*Task objective*:
Every picture is to be removed, and all the data is to be copied exactly.

*Data for this task*:
__________________________________________________
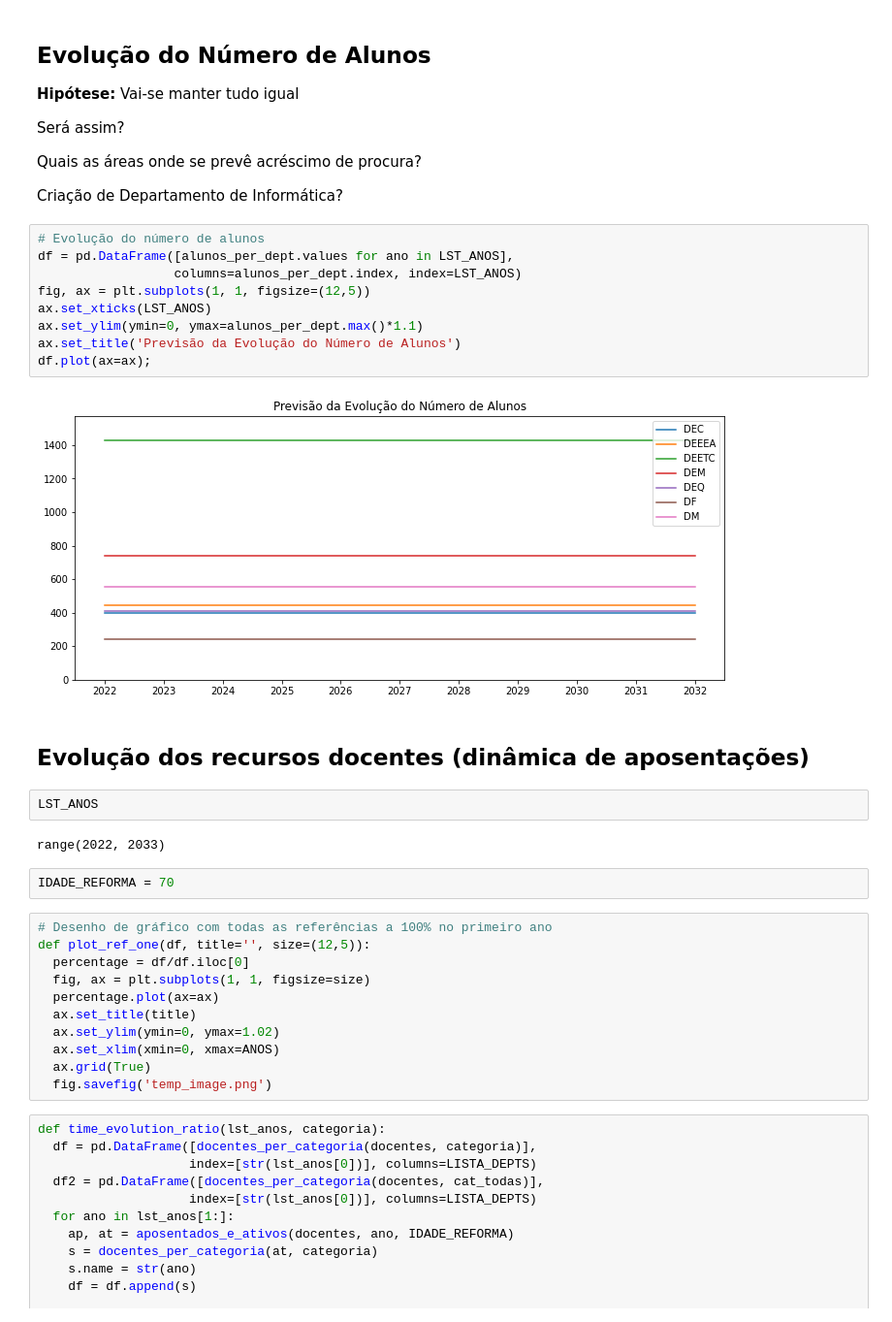
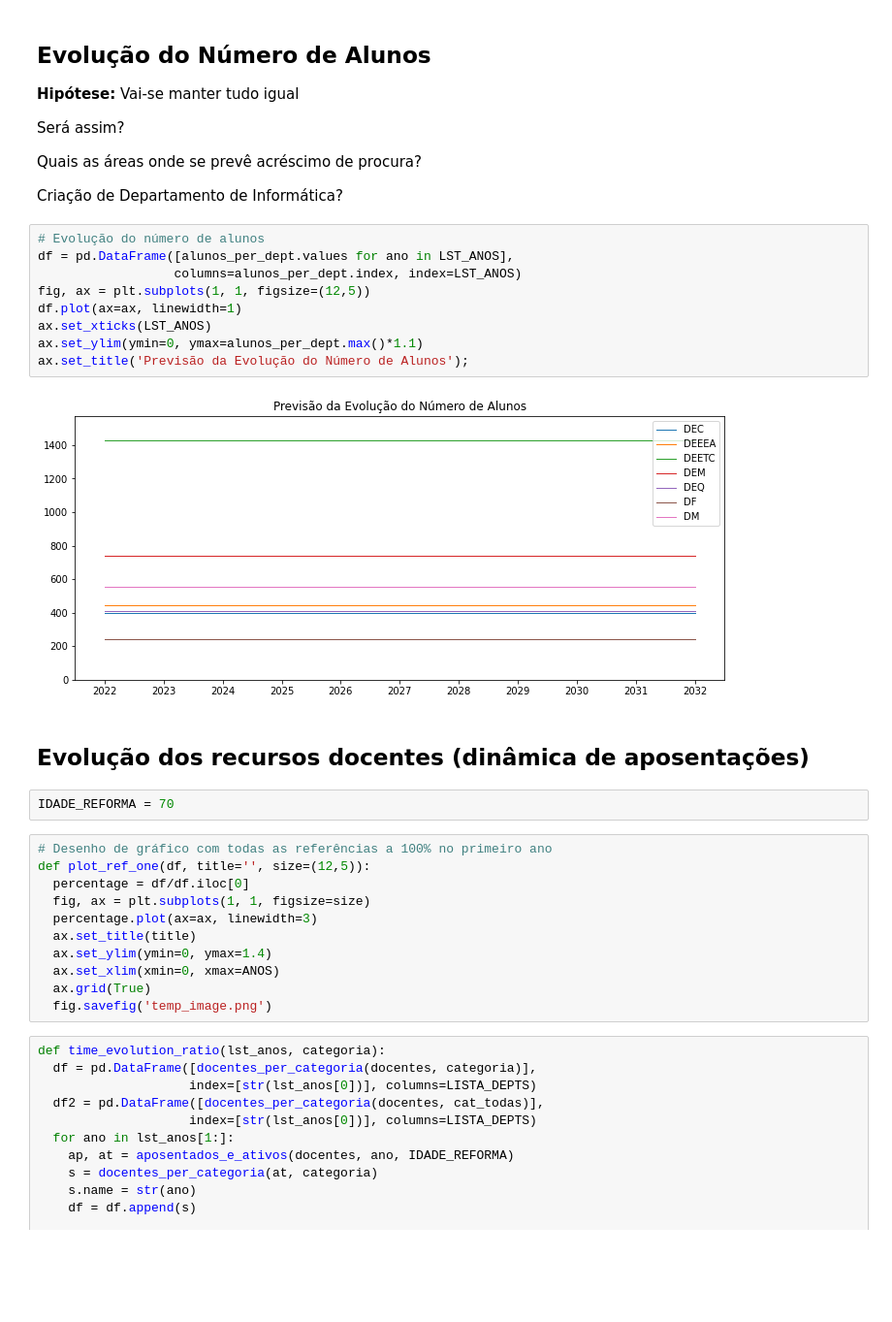
Before and after one commit to arjoca/RHDocentes, a Jupyter notebook: RHDocentes_Futuro.ipynb, the cells around one changed output. Shown at 97% size. Cells and saved outputs as stored; diff of their text form; blank space fills up the shorter version.

```diff
--- a/RHDocentes_Futuro.ipynb
+++ b/RHDocentes_Futuro.ipynb
@@ -102,20 +105,16 @@ Criação de Departamento de Informática?
 # %%
 # Evolução do número de alunos
 df = pd.DataFrame([alunos_per_dept.values for ano in LST_ANOS],
                   columns=alunos_per_dept.index, index=LST_ANOS)
 fig, ax = plt.subplots(1, 1, figsize=(12,5))
+df.plot(ax=ax, linewidth=1)
 ax.set_xticks(LST_ANOS)
 ax.set_ylim(ymin=0, ymax=alunos_per_dept.max()*1.1)
-ax.set_title('Previsão da Evolução do Número de Alunos')
-df.plot(ax=ax);
+ax.set_title('Previsão da Evolução do Número de Alunos');
 # %% [output]
-[figure, old version]
+[figure, new version]
 # %% [markdown]
 ## Evolução dos recursos docentes (dinâmica de aposentações)
-# %%
-LST_ANOS
-# %% [output]
-range(2022, 2033)
 # %%
 IDADE_REFORMA = 70
 # %%
@@ -123,9 +122,9 @@ IDADE_REFORMA = 70
 def plot_ref_one(df, title='', size=(12,5)):
   percentage = df/df.iloc[0]
   fig, ax = plt.subplots(1, 1, figsize=size)
-  percentage.plot(ax=ax)
+  percentage.plot(ax=ax, linewidth=3)
   ax.set_title(title)
-  ax.set_ylim(ymin=0, ymax=1.02)
+  ax.set_ylim(ymin=0, ymax=1.4)
   ax.set_xlim(xmin=0, xmax=ANOS)
   ax.grid(True)
   fig.savefig('temp_image.png')
```
Also changed, not shown: parts of 7 cells of this notebook.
__________________________________________________
*Written response*:
Before and after one commit to arjoca/RHDocentes, a Jupyter notebook: RHDocentes_Futuro.ipynb, the cells around one changed output. Shown at 97% size. Cells and saved outputs as stored; diff of their text form; blank space fills up the shorter version.

```diff
--- a/RHDocentes_Futuro.ipynb
+++ b/RHDocentes_Futuro.ipynb
@@ -102,20 +105,16 @@ Criação de Departamento de Informática?
 # %%
 # Evolução do número de alunos
 df = pd.DataFrame([alunos_per_dept.values for ano in LST_ANOS],
                   columns=alunos_per_dept.index, index=LST_ANOS)
 fig, ax = plt.subplots(1, 1, figsize=(12,5))
+df.plot(ax=ax, linewidth=1)
 ax.set_xticks(LST_ANOS)
 ax.set_ylim(ymin=0, ymax=alunos_per_dept.max()*1.1)
-ax.set_title('Previsão da Evolução do Número de Alunos')
-df.plot(ax=ax);
+ax.set_title('Previsão da Evolução do Número de Alunos');
 # %% [output]
-[figure, old version]
+[figure, new version]
 # %% [markdown]
 ## Evolução dos recursos docentes (dinâmica de aposentações)
-# %%
-LST_ANOS
-# %% [output]
-range(2022, 2033)
 # %%
 IDADE_REFORMA = 70
 # %%
@@ -123,9 +122,9 @@ IDADE_REFORMA = 70
 def plot_ref_one(df, title='', size=(12,5)):
   percentage = df/df.iloc[0]
   fig, ax = plt.subplots(1, 1, figsize=size)
-  percentage.plot(ax=ax)
+  percentage.plot(ax=ax, linewidth=3)
   ax.set_title(title)
-  ax.set_ylim(ymin=0, ymax=1.02)
+  ax.set_ylim(ymin=0, ymax=1.4)
   ax.set_xlim(xmin=0, xmax=ANOS)
   ax.grid(True)
   fig.savefig('temp_image.png')
```
Also changed, not shown: parts of 7 cells of this notebook.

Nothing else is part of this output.